Work order :: Identify each line below that contains the word "Española", and copy it out.

Stored data entries:
'''

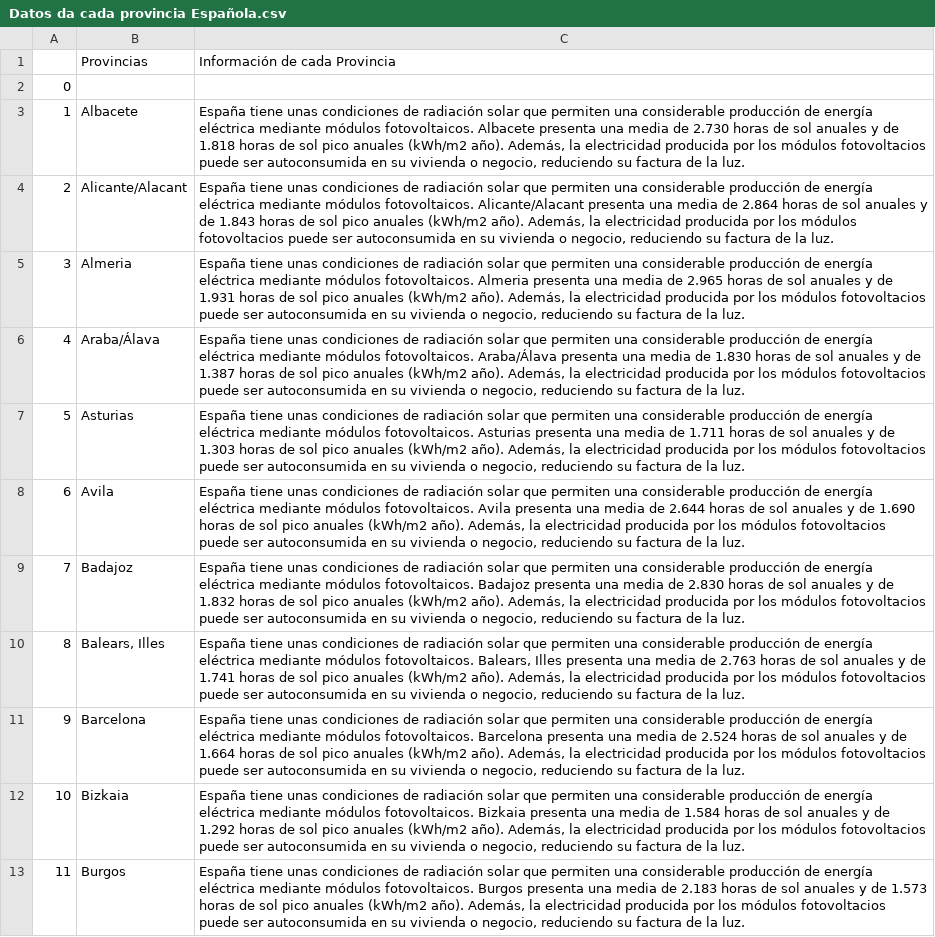
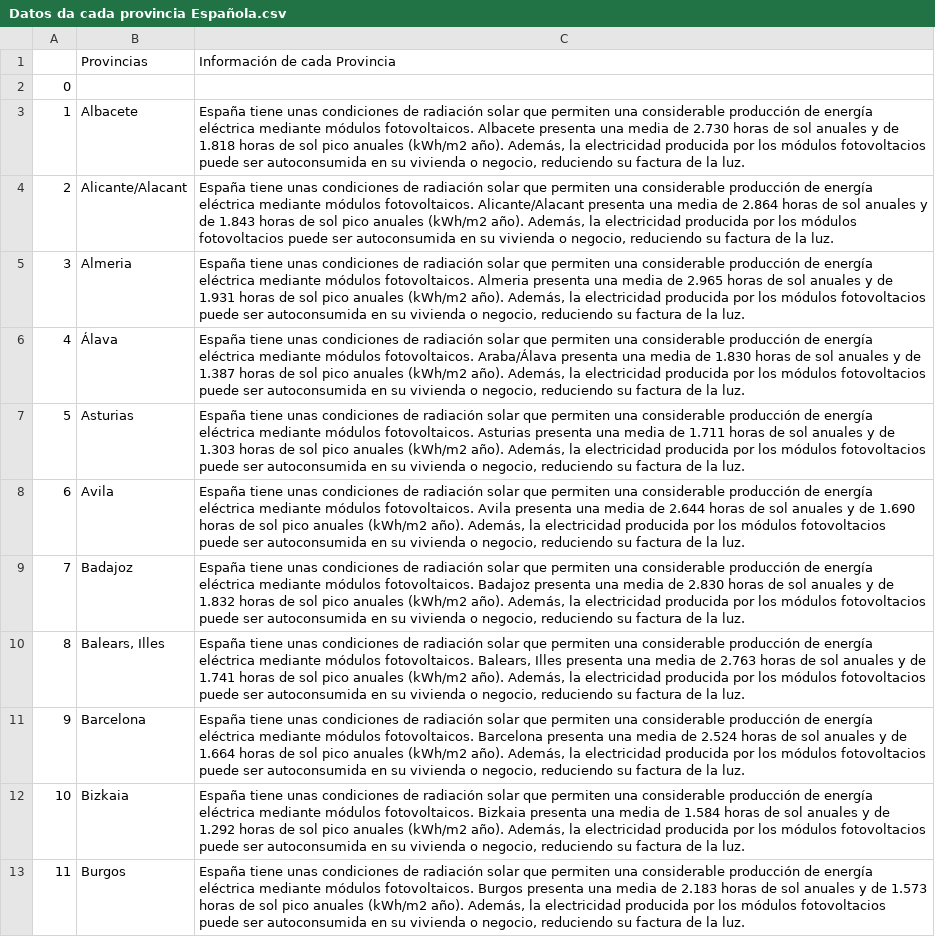
Before and after one commit to mohamedelmarraki/Final-Project, a CSV file: data/Datos da cada provincia Española.csv, drawn as a sheet; only a part is shown.

```diff
--- a/data/Datos da cada provincia Española.csv
+++ b/data/Datos da cada provincia Española.csv
@@ -5,3 +5,3 @@
 3,Almeria,"España tiene unas condiciones de radiación solar que permiten una considerable producción de energía eléctrica mediante módulos fotovoltaicos. Almeria presenta una media de 2.965 horas de sol anuales y de 1.931 horas de sol pico anuales (kWh/m2 año). Además, la electricidad producida por los módulos fotovoltacios puede ser autoconsumida en su vivienda o negocio, reduciendo su factura de la luz."
-4,Araba/Álava,"España tiene unas condiciones de radiación solar que permiten una considerable producción de energía eléctrica mediante módulos fotovoltaicos. Araba/Álava presenta una media de 1.830 horas de sol anuales y de 1.387 horas de sol pico anuales (kWh/m2 año). Además, la electricidad producida por los módulos fotovoltacios puede ser autoconsumida en su vivienda o negocio, reduciendo su factura de la luz."
+4,Álava,"España tiene unas condiciones de radiación solar que permiten una considerable producción de energía eléctrica mediante módulos fotovoltaicos. Araba/Álava presenta una media de 1.830 horas de sol anuales y de 1.387 horas de sol pico anuales (kWh/m2 año). Además, la electricidad producida por los módulos fotovoltacios puede ser autoconsumida en su vivienda o negocio, reduciendo su factura de la luz."
 5,Asturias,"España tiene unas condiciones de radiación solar que permiten una considerable producción de energía eléctrica mediante módulos fotovoltaicos. Asturias presenta una media de 1.711 horas de sol anuales y de 1.303 horas de sol pico anuales (kWh/m2 año). Además, la electricidad producida por los módulos fotovoltacios puede ser autoconsumida en su vivienda o negocio, reduciendo su factura de la luz."
```
Also changed, not shown: 16 other files.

'''

Your response ::
Before and after one commit to mohamedelmarraki/Final-Project, a CSV file: data/Datos da cada provincia Española.csv, drawn as a sheet; only a part is shown.
--- a/data/Datos da cada provincia Española.csv
+++ b/data/Datos da cada provincia Española.csv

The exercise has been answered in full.